Queen Elizabeth II is set to make history later today when she signs a new charter taking a stand against discrimination, which some have interpreted as tacit support of gay rights.
The 86-year-old matriarch will sign the agreement at a reception this evening to show her support. With the stroke of the pen, the queen will be making a symbolic pledge for equal rights for billions of people in 54 countries in the British Commonwealth around the world.
The Commonwealth Charter states opposition to "all forms of discrimination, whether rooted in gender, race, color, creed, political belief or other grounds."
"This is believed to be the first time she's shown her support of gay rights.

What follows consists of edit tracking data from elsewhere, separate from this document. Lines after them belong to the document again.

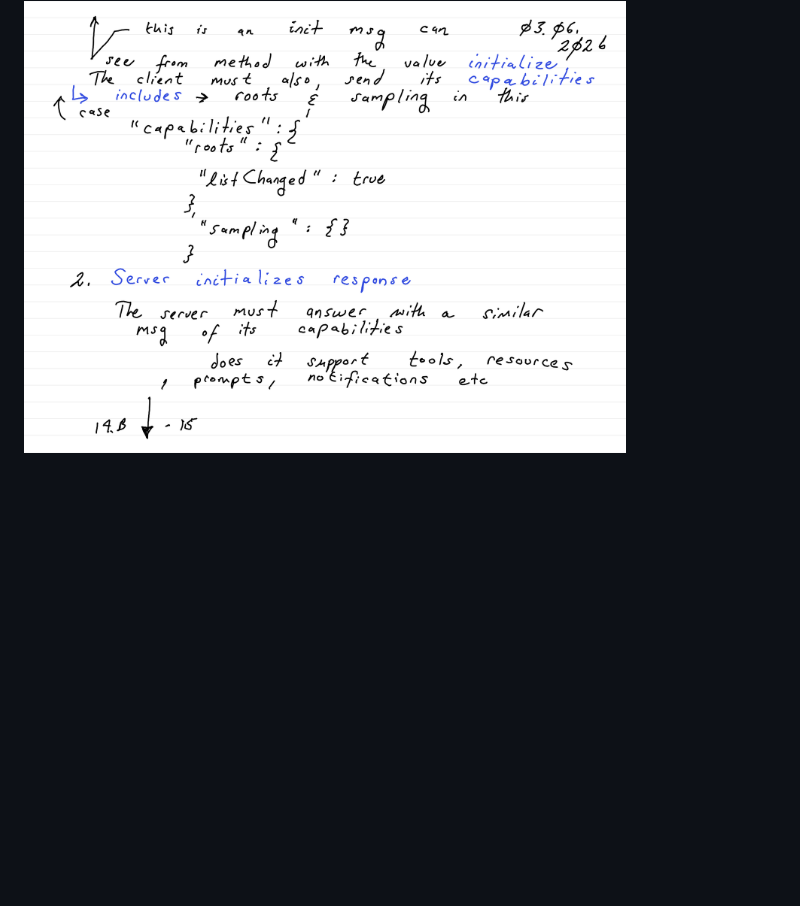
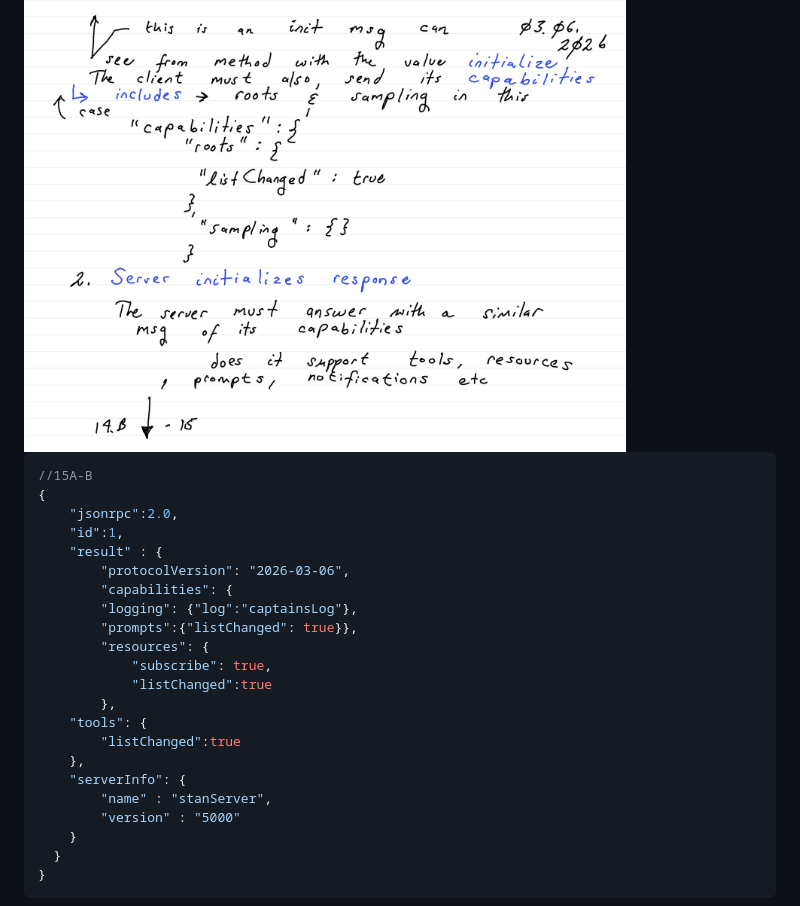
Before and after one commit to stan-alam/AI, a Markdown page: MCP-tScript/README.md, the part around the change. Drawn GitHub-style; blank space fills up the shorter version.

Commit message:
added to mpc -typescript

````diff
--- a/MCP-tScript/README.md
+++ b/MCP-tScript/README.md
@@ -131,6 +131,32 @@ child.on('exit', (code) => {
   <img src="https://github.com/stan-alam/AI/blob/develop/MCP-tScript/images/02/Mcp-tScript02%20-%20page%2011.png" width="80%" height="80%">
 </a>
 
+```json
+//15A-B
+{
+    "jsonrpc":2.0,
+    "id":1,
+    "result" : {
+        "protocolVersion": "2026-03-06",
+        "capabilities": {
+        "logging": {"log":"captainsLog"},
+        "prompts":{"listChanged": true}},
+        "resources": {
+            "subscribe": true,
+            "listChanged":true
+        },
+    "tools": {
+        "listChanged":true
+    },
+    "serverInfo": {
+        "name" : "stanServer",
+        "version" : "5000"
+    }
+  }
+}
+```
+
+
 <a>
   <img src="https://github.com/stan-alam/AI/blob/develop/MCP-tScript/images/02/Mcp-tScript02%20-%20page%2012.png" width="80%" height="80%">
 </a>
````
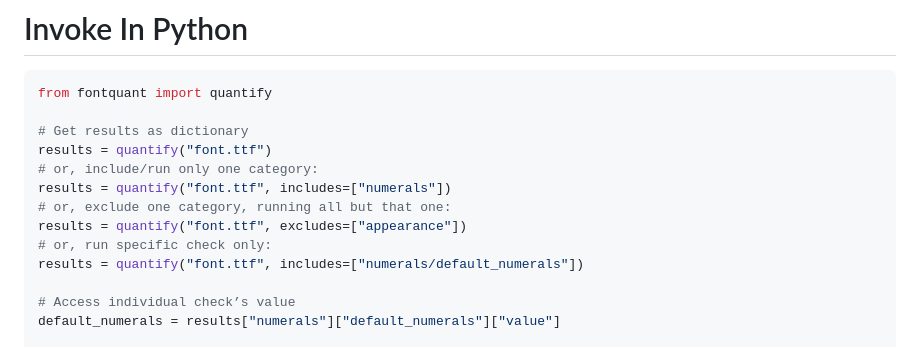
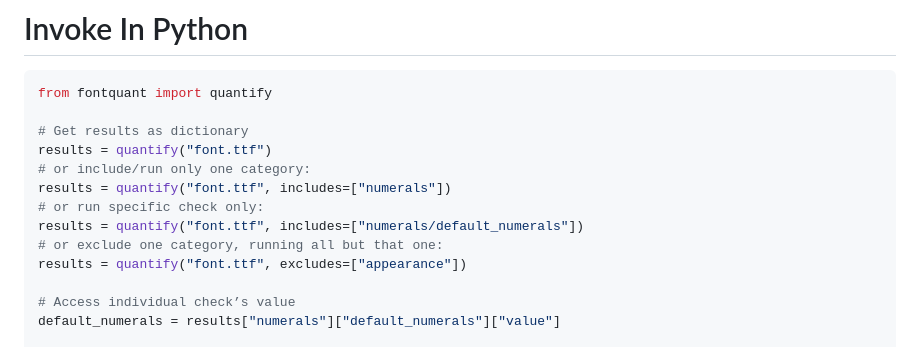
Before and after one commit to googlefonts/fontquant, a Markdown page: README.md, the part around the change. Rendered like a GitHub page.

```diff
--- a/README.md
+++ b/README.md
@@ -91,12 +91,12 @@ from fontquant import quantify
 
 # Get results as dictionary
 results = quantify("font.ttf")
-# or, include/run only one category:
+# or include/run only one category:
 results = quantify("font.ttf", includes=["numerals"])
-# or, exclude one category, running all but that one:
+# or run specific check only:
+results = quantify("font.ttf", includes=["numerals/default_numerals"])
+# or exclude one category, running all but that one:
 results = quantify("font.ttf", excludes=["appearance"])
-# or, run specific check only:
-results = quantify("font.ttf", includes=["numerals/default_numerals"])
 
 # Access individual check’s value
 default_numerals = results["numerals"]["default_numerals"]["value"]
```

That's a big step," ABC News royal contributor Victoria Arbiter said.
The queen, who is recovering from gastroenteritis after being hospitalized last week, cancelled an event at Westminster Abbey marking Commonwealth Day, but will attend an evening reception to sign the charter, according to the Palace.
The charter is still only a symbolic step for many of the 54 countries because homosexuality is still illegal in 41 of the nations in the British Commonwealth.
Embodying centuries of stuffy royal tradition, Britain's head of state has recently learned to relax a little, showing she's moving with the times. But never in her 61 years as monarch has she done anything like this before.
"The queen has to remain politically neutral," Arbiter said. "While we won't hear her personal views on this, the fact that she is endorsing it publically in front of television cameras, it really does speak volumes."
Reading between the lines, the British papers are also hailing this as a watershed moment for the new rules of succession.
The timing couldn't be any better with the Duchess of Cambridge, Kate Middleton, giving birth this summer. By signing this pledge, the queen is giving a silent nod to the changes.
If Middleton has a baby girl, her daughter will one day be the queen.